Are you prepared for a medical emergency in your business? What would you do if a staff member or customer suddenly collapsed?

Workplace health and safety regulations require every business to have a first aid kit and a procedure for handling medical emergencies. Depending on the size and type of business, you may be required to have a first aid officer on the premises.


The links below will give you help with creating a plan and working out the first aid requirements for your business. There may be slight variations to the requirements according to where you are located in Australia. Make sure you check the correct State or Territory to access current information.

Safe Work Australia (PDF)Australian Red CrossACT (PDF)NSWNTQldSATasVicWA


AED or Automated External Defibrillators are a common feature in many retail centres. They have the potential to save lives if used correctly and as they are highly automated, no medical knowledge is needed. However, in spite of the machines capacity to guide the user through the procedure, there is a lack of confidence among many retailers, that they would be using it correctly. Many people would be reluctant to even attempt to use one without having at least seen it demonstrated.

The video at the link below, demonstrates how to use an AED. Although brands vary, the procedure is pretty much the same. By showing this to your team, you may be giving them the confidence to attempt to save someone’s life.


Step Letter Representing What to do
1 D Danger Ensure that the patient and all people in the area are safe from any further harm
2 R Response Look for a response from the patient – ask their name, squeeze their shoulders
3 S Send for help If there is no response, phone Triple Zero (000) or ask another person to call and ask for the Ambulance. When connected with the local Ambulance Operator, they will give you instructions on what to do to help the injured person
4 A Airway Open mouth – if foreign material is present, place in the recovery position and clear airway with fingers. Open airway by tilting head with chin lift
5 B Breathing Check for breathing: look, listen, feel
6 C CPR If not normal breathing, start CPR, 30 chest compression’s (100 per min) :2 breaths. Continue CPR until help arrives or patient recovers
7 D Defibrillation If there is no heartbeat, turn on a defibrillator if available and follow the verbal prompts

The DRSABCD action plan is a useful tool in first aid. But you will manage it even better if you have training in how to perform each action correctly.


The Australian Resuscitation Council has produced Flowcharts which can be used as published with no alterations by any business.


Businesses are generally required to keep a record of any first aid treatment given in the workplace. An incident/accident report may also be required as a record of the event. Serious incidents or accidents must usually be reported to your State or Territory Work Health and Safety authority for investigation. Check recording and reporting requirements with your local authority via the links below.
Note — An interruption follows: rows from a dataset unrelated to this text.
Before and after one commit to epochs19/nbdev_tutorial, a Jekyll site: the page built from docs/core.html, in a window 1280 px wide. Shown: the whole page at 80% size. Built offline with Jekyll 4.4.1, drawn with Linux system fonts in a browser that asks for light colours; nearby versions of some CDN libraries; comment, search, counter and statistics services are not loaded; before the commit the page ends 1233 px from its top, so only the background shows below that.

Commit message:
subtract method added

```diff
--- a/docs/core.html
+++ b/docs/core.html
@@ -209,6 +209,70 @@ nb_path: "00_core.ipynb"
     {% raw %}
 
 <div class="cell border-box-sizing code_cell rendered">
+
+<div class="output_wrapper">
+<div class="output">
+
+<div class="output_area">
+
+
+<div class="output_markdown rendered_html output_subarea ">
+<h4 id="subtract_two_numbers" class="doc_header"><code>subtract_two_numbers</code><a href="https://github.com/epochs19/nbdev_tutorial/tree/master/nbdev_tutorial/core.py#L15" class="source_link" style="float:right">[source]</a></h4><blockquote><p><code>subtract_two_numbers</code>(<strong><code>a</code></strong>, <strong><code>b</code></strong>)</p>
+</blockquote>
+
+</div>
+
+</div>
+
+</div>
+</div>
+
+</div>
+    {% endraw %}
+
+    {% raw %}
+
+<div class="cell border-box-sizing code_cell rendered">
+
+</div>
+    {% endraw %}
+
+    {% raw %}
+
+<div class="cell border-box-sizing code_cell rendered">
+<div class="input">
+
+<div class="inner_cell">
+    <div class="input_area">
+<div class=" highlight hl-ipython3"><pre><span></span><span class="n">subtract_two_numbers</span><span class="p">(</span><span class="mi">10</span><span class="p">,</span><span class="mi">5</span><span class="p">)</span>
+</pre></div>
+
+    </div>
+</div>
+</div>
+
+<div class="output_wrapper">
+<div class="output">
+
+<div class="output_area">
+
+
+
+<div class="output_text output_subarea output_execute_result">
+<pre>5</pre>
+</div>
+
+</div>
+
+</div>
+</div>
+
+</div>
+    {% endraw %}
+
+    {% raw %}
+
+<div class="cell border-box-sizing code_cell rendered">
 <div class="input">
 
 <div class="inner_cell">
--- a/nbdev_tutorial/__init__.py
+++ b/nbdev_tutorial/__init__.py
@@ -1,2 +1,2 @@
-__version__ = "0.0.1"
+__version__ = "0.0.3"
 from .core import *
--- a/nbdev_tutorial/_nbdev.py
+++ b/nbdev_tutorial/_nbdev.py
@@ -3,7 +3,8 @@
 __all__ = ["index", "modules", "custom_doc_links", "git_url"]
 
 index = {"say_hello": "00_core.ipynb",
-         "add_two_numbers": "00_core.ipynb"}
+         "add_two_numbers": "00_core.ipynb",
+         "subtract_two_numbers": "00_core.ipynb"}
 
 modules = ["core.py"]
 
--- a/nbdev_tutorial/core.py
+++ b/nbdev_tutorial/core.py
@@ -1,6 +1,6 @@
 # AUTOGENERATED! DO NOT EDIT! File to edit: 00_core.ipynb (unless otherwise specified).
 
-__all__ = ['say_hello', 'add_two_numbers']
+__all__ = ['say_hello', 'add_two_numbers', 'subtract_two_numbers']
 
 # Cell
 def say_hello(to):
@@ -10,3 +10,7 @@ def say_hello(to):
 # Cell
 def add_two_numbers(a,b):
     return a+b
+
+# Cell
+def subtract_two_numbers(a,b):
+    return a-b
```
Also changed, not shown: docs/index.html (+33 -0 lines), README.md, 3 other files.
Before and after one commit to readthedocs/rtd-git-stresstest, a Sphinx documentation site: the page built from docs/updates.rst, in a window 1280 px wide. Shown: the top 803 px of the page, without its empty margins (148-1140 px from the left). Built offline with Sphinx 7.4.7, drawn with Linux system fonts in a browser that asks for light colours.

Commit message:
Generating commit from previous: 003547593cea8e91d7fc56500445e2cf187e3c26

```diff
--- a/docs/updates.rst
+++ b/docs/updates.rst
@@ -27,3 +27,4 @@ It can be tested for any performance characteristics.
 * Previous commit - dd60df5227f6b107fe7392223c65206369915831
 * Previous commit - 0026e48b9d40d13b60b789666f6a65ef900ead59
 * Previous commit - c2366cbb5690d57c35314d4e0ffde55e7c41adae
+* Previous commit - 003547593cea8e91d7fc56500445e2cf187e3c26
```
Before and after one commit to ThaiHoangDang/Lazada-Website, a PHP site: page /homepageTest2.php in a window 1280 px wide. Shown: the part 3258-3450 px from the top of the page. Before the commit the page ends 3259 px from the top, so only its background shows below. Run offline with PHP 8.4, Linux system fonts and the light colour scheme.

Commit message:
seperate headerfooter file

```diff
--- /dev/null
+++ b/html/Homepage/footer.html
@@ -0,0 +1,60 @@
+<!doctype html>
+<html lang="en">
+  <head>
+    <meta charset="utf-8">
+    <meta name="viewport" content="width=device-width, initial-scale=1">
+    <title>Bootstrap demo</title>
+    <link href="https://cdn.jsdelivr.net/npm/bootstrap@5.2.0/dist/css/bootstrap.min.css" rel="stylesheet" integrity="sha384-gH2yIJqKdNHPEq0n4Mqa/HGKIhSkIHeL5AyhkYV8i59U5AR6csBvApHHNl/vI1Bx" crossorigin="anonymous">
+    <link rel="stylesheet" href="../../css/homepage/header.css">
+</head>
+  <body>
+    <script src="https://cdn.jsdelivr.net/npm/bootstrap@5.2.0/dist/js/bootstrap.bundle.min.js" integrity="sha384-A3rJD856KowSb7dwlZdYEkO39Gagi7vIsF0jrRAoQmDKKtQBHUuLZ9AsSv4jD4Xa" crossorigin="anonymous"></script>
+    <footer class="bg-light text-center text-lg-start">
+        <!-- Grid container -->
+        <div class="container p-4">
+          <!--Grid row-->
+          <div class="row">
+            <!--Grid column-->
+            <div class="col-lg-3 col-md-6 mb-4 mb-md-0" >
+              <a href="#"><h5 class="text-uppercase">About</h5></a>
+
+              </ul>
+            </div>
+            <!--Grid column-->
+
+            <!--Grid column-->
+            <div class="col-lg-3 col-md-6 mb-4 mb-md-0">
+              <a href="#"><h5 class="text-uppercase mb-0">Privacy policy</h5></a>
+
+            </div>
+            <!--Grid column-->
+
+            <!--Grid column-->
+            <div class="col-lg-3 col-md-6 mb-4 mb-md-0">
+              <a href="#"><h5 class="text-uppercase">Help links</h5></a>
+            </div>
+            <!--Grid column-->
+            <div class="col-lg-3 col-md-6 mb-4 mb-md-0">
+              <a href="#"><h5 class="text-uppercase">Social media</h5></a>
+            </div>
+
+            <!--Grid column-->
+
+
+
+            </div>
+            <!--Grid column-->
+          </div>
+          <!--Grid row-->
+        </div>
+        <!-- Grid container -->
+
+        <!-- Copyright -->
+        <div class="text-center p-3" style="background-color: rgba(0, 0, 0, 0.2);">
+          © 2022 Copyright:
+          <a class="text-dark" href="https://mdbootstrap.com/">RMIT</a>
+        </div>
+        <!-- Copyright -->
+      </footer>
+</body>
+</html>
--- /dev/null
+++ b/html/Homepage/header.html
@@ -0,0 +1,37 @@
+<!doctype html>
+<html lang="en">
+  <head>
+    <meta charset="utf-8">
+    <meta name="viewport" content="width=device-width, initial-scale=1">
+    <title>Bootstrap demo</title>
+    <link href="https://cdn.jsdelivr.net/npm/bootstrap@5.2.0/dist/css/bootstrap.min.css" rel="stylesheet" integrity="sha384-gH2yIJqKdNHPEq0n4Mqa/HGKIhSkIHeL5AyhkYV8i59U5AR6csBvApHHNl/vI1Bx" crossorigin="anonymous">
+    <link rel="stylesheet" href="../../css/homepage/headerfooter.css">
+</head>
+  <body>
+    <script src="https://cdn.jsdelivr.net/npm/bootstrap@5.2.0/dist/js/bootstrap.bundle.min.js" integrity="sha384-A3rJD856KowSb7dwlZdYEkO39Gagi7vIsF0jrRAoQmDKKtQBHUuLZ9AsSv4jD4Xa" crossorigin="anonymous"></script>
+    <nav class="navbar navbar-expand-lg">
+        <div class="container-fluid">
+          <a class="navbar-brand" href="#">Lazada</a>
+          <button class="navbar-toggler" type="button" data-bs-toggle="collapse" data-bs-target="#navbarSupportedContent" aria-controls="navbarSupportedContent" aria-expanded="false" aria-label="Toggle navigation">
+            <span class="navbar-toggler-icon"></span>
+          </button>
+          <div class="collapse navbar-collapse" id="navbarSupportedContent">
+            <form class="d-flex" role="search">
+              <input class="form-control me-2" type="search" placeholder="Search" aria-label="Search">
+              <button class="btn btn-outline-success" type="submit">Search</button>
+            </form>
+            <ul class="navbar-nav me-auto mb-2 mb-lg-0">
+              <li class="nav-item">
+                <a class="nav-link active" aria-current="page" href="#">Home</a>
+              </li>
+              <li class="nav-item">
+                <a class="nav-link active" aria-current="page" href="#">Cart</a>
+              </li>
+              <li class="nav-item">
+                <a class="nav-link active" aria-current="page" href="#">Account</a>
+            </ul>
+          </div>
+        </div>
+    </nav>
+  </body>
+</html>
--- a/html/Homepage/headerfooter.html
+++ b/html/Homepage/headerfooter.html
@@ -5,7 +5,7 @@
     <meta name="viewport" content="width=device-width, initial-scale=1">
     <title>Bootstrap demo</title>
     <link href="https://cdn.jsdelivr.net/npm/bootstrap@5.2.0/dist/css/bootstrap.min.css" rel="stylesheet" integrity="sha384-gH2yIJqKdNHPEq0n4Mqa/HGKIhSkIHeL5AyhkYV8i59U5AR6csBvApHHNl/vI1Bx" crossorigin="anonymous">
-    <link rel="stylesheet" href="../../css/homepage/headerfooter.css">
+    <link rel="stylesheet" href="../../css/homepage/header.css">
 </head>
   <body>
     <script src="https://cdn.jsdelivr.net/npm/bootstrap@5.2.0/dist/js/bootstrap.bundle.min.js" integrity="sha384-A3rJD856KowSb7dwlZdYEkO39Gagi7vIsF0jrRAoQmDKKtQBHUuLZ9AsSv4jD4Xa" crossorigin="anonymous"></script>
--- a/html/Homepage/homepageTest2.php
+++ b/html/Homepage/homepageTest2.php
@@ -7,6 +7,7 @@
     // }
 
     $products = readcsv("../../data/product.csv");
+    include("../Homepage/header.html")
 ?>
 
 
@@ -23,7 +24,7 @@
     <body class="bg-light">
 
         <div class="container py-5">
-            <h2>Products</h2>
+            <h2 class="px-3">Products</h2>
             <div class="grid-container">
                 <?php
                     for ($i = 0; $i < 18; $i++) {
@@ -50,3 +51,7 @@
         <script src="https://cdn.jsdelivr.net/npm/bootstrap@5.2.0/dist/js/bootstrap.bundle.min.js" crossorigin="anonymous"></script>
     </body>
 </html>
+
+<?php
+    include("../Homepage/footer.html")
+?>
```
Safe Work Australia | ACT | NSW | NT | Qld | SA | Tas | Vic | WA

Contact our team

David Stout

David Stout

Director Policy National Retail Association
David is a highly-respected senior executive across a wide range of retail sectors including corporate affairs, operations, customer insights, finance, procurement, risk and regulation, stakeholder engagement, community and supply chain.  He is favourably regarded as a bipartisan and ethical operative in best practice across retail and corporate industry, regional and urban councils, local and state governments, and is currently involved in multiple advisory groups / committees.